**STUDY MATERIAL**
[Start of section]
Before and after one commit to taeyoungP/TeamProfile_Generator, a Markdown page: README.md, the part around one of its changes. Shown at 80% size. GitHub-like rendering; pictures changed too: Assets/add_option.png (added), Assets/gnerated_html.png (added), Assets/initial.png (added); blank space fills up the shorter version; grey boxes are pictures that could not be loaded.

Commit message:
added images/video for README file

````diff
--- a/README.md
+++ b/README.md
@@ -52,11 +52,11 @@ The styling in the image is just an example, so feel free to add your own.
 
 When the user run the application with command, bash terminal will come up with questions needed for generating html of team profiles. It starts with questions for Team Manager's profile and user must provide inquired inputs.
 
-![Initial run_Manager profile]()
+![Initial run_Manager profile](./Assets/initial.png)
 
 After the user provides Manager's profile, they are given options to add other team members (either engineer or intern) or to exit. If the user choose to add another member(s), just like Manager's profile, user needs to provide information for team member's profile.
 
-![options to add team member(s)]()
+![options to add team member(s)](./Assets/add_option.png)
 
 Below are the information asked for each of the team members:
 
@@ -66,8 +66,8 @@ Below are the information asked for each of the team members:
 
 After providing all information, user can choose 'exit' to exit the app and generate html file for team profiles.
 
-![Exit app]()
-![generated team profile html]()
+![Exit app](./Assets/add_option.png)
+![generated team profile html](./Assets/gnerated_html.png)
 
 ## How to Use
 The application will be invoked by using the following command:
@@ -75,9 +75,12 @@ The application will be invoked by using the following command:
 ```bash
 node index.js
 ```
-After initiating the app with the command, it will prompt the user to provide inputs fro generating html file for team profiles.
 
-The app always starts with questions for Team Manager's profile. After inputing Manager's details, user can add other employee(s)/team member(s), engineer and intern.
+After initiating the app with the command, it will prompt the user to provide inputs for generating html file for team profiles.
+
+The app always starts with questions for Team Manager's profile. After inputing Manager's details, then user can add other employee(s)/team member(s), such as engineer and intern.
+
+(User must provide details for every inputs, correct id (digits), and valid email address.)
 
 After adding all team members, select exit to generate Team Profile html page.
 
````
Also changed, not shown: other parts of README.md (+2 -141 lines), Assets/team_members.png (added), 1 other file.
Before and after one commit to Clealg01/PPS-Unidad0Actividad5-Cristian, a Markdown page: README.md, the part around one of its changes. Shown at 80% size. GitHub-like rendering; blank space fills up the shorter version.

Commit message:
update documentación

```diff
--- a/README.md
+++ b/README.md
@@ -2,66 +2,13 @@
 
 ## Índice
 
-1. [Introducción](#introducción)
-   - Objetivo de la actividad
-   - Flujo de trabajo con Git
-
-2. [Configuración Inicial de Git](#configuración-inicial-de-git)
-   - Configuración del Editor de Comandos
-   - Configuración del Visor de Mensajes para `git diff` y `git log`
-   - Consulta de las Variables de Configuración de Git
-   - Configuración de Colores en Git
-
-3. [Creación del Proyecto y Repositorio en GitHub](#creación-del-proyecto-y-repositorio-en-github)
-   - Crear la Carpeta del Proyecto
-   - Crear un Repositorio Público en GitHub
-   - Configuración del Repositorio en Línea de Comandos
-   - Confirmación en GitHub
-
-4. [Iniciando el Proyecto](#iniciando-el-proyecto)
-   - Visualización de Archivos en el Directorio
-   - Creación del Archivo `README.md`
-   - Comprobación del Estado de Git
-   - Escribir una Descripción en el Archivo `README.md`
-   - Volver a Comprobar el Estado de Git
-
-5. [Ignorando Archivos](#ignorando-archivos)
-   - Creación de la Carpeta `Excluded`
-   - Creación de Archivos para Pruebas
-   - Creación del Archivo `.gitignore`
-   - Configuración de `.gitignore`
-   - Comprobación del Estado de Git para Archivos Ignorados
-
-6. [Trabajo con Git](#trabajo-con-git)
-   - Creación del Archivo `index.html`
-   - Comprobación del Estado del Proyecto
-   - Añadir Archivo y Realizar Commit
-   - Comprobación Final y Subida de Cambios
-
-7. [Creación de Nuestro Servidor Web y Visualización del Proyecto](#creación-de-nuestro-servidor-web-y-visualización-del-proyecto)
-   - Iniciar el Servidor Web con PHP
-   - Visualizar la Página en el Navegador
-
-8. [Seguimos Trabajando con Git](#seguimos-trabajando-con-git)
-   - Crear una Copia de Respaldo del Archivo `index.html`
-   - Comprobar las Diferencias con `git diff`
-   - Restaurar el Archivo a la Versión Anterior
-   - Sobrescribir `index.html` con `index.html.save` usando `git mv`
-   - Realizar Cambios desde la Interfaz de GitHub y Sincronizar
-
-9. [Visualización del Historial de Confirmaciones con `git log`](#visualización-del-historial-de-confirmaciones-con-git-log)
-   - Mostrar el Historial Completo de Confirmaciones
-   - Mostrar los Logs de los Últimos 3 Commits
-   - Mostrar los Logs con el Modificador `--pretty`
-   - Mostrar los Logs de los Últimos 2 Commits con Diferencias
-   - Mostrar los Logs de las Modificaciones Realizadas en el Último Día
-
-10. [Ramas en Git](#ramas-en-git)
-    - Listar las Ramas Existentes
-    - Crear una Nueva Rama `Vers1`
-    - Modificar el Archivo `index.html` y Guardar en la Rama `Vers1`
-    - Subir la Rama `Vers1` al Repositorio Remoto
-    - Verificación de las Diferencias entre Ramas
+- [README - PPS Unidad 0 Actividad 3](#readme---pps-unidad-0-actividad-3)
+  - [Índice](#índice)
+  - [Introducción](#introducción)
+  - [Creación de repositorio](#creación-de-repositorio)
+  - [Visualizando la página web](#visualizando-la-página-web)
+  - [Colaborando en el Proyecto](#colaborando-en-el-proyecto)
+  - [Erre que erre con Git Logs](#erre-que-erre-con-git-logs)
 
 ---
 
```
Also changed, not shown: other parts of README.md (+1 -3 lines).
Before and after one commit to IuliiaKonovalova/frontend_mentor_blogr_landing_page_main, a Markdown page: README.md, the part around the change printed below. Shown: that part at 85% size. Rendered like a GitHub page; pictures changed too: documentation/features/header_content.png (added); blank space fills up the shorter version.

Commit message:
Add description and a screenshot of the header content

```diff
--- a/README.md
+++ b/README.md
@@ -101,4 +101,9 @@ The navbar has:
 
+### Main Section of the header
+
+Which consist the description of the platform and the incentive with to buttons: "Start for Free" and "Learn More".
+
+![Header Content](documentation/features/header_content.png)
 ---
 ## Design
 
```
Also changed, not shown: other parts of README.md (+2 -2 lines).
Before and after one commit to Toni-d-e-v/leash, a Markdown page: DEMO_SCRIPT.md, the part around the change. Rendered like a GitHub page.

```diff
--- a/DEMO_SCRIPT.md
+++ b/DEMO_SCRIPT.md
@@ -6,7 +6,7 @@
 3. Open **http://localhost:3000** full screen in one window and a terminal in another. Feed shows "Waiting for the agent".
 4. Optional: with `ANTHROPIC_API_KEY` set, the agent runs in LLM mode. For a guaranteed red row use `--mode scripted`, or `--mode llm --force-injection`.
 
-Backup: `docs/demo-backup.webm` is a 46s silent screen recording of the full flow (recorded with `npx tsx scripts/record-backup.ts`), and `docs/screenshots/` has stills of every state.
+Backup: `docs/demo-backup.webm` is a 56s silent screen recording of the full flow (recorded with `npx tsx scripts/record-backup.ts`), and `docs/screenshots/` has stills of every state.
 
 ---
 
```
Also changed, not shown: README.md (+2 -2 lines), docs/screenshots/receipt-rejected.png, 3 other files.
[End of section]
**YOUR INSTRUCTIONS**
Return the entries in full, keeping every line exactly as it is.

**FINAL ANSWER**
Before and after one commit to taeyoungP/TeamProfile_Generator, a Markdown page: README.md, the part around one of its changes. Shown at 80% size. GitHub-like rendering; pictures changed too: Assets/add_option.png (added), Assets/gnerated_html.png (added), Assets/initial.png (added); blank space fills up the shorter version; grey boxes are pictures that could not be loaded.

Commit message:
added images/video for README file

````diff
--- a/README.md
+++ b/README.md
@@ -52,11 +52,11 @@ The styling in the image is just an example, so feel free to add your own.
 
 When the user run the application with command, bash terminal will come up with questions needed for generating html of team profiles. It starts with questions for Team Manager's profile and user must provide inquired inputs.
 
-![Initial run_Manager profile]()
+![Initial run_Manager profile](./Assets/initial.png)
 
 After the user provides Manager's profile, they are given options to add other team members (either engineer or intern) or to exit. If the user choose to add another member(s), just like Manager's profile, user needs to provide information for team member's profile.
 
-![options to add team member(s)]()
+![options to add team member(s)](./Assets/add_option.png)
 
 Below are the information asked for each of the team members:
 
@@ -66,8 +66,8 @@ Below are the information asked for each of the team members:
 
 After providing all information, user can choose 'exit' to exit the app and generate html file for team profiles.
 
-![Exit app]()
-![generated team profile html]()
+![Exit app](./Assets/add_option.png)
+![generated team profile html](./Assets/gnerated_html.png)
 
 ## How to Use
 The application will be invoked by using the following command:
@@ -75,9 +75,12 @@ The application will be invoked by using the following command:
 ```bash
 node index.js
 ```
-After initiating the app with the command, it will prompt the user to provide inputs fro generating html file for team profiles.
 
-The app always starts with questions for Team Manager's profile. After inputing Manager's details, user can add other employee(s)/team member(s), engineer and intern.
+After initiating the app with the command, it will prompt the user to provide inputs for generating html file for team profiles.
+
+The app always starts with questions for Team Manager's profile. After inputing Manager's details, then user can add other employee(s)/team member(s), such as engineer and intern.
+
+(User must provide details for every inputs, correct id (digits), and valid email address.)
 
 After adding all team members, select exit to generate Team Profile html page.
 
````
Also changed, not shown: other parts of README.md (+2 -141 lines), Assets/team_members.png (added), 1 other file.
Before and after one commit to Clealg01/PPS-Unidad0Actividad5-Cristian, a Markdown page: README.md, the part around one of its changes. Shown at 80% size. GitHub-like rendering; blank space fills up the shorter version.

Commit message:
update documentación

```diff
--- a/README.md
+++ b/README.md
@@ -2,66 +2,13 @@
 
 ## Índice
 
-1. [Introducción](#introducción)
-   - Objetivo de la actividad
-   - Flujo de trabajo con Git
-
-2. [Configuración Inicial de Git](#configuración-inicial-de-git)
-   - Configuración del Editor de Comandos
-   - Configuración del Visor de Mensajes para `git diff` y `git log`
-   - Consulta de las Variables de Configuración de Git
-   - Configuración de Colores en Git
-
-3. [Creación del Proyecto y Repositorio en GitHub](#creación-del-proyecto-y-repositorio-en-github)
-   - Crear la Carpeta del Proyecto
-   - Crear un Repositorio Público en GitHub
-   - Configuración del Repositorio en Línea de Comandos
-   - Confirmación en GitHub
-
-4. [Iniciando el Proyecto](#iniciando-el-proyecto)
-   - Visualización de Archivos en el Directorio
-   - Creación del Archivo `README.md`
-   - Comprobación del Estado de Git
-   - Escribir una Descripción en el Archivo `README.md`
-   - Volver a Comprobar el Estado de Git
-
-5. [Ignorando Archivos](#ignorando-archivos)
-   - Creación de la Carpeta `Excluded`
-   - Creación de Archivos para Pruebas
-   - Creación del Archivo `.gitignore`
-   - Configuración de `.gitignore`
-   - Comprobación del Estado de Git para Archivos Ignorados
-
-6. [Trabajo con Git](#trabajo-con-git)
-   - Creación del Archivo `index.html`
-   - Comprobación del Estado del Proyecto
-   - Añadir Archivo y Realizar Commit
-   - Comprobación Final y Subida de Cambios
-
-7. [Creación de Nuestro Servidor Web y Visualización del Proyecto](#creación-de-nuestro-servidor-web-y-visualización-del-proyecto)
-   - Iniciar el Servidor Web con PHP
-   - Visualizar la Página en el Navegador
-
-8. [Seguimos Trabajando con Git](#seguimos-trabajando-con-git)
-   - Crear una Copia de Respaldo del Archivo `index.html`
-   - Comprobar las Diferencias con `git diff`
-   - Restaurar el Archivo a la Versión Anterior
-   - Sobrescribir `index.html` con `index.html.save` usando `git mv`
-   - Realizar Cambios desde la Interfaz de GitHub y Sincronizar
-
-9. [Visualización del Historial de Confirmaciones con `git log`](#visualización-del-historial-de-confirmaciones-con-git-log)
-   - Mostrar el Historial Completo de Confirmaciones
-   - Mostrar los Logs de los Últimos 3 Commits
-   - Mostrar los Logs con el Modificador `--pretty`
-   - Mostrar los Logs de los Últimos 2 Commits con Diferencias
-   - Mostrar los Logs de las Modificaciones Realizadas en el Último Día
-
-10. [Ramas en Git](#ramas-en-git)
-    - Listar las Ramas Existentes
-    - Crear una Nueva Rama `Vers1`
-    - Modificar el Archivo `index.html` y Guardar en la Rama `Vers1`
-    - Subir la Rama `Vers1` al Repositorio Remoto
-    - Verificación de las Diferencias entre Ramas
+- [README - PPS Unidad 0 Actividad 3](#readme---pps-unidad-0-actividad-3)
+  - [Índice](#índice)
+  - [Introducción](#introducción)
+  - [Creación de repositorio](#creación-de-repositorio)
+  - [Visualizando la página web](#visualizando-la-página-web)
+  - [Colaborando en el Proyecto](#colaborando-en-el-proyecto)
+  - [Erre que erre con Git Logs](#erre-que-erre-con-git-logs)
 
 ---
 
```
Also changed, not shown: other parts of README.md (+1 -3 lines).
Before and after one commit to IuliiaKonovalova/frontend_mentor_blogr_landing_page_main, a Markdown page: README.md, the part around the change printed below. Shown: that part at 85% size. Rendered like a GitHub page; pictures changed too: documentation/features/header_content.png (added); blank space fills up the shorter version.

Commit message:
Add description and a screenshot of the header content

```diff
--- a/README.md
+++ b/README.md
@@ -101,4 +101,9 @@ The navbar has:
 
+### Main Section of the header
+
+Which consist the description of the platform and the incentive with to buttons: "Start for Free" and "Learn More".
+
+![Header Content](documentation/features/header_content.png)
 ---
 ## Design
 
```
Also changed, not shown: other parts of README.md (+2 -2 lines).
Before and after one commit to Toni-d-e-v/leash, a Markdown page: DEMO_SCRIPT.md, the part around the change. Rendered like a GitHub page.

```diff
--- a/DEMO_SCRIPT.md
+++ b/DEMO_SCRIPT.md
@@ -6,7 +6,7 @@
 3. Open **http://localhost:3000** full screen in one window and a terminal in another. Feed shows "Waiting for the agent".
 4. Optional: with `ANTHROPIC_API_KEY` set, the agent runs in LLM mode. For a guaranteed red row use `--mode scripted`, or `--mode llm --force-injection`.
 
-Backup: `docs/demo-backup.webm` is a 46s silent screen recording of the full flow (recorded with `npx tsx scripts/record-backup.ts`), and `docs/screenshots/` has stills of every state.
+Backup: `docs/demo-backup.webm` is a 56s silent screen recording of the full flow (recorded with `npx tsx scripts/record-backup.ts`), and `docs/screenshots/` has stills of every state.
 
 ---
 
```
Also changed, not shown: README.md (+2 -2 lines), docs/screenshots/receipt-rejected.png, 3 other files.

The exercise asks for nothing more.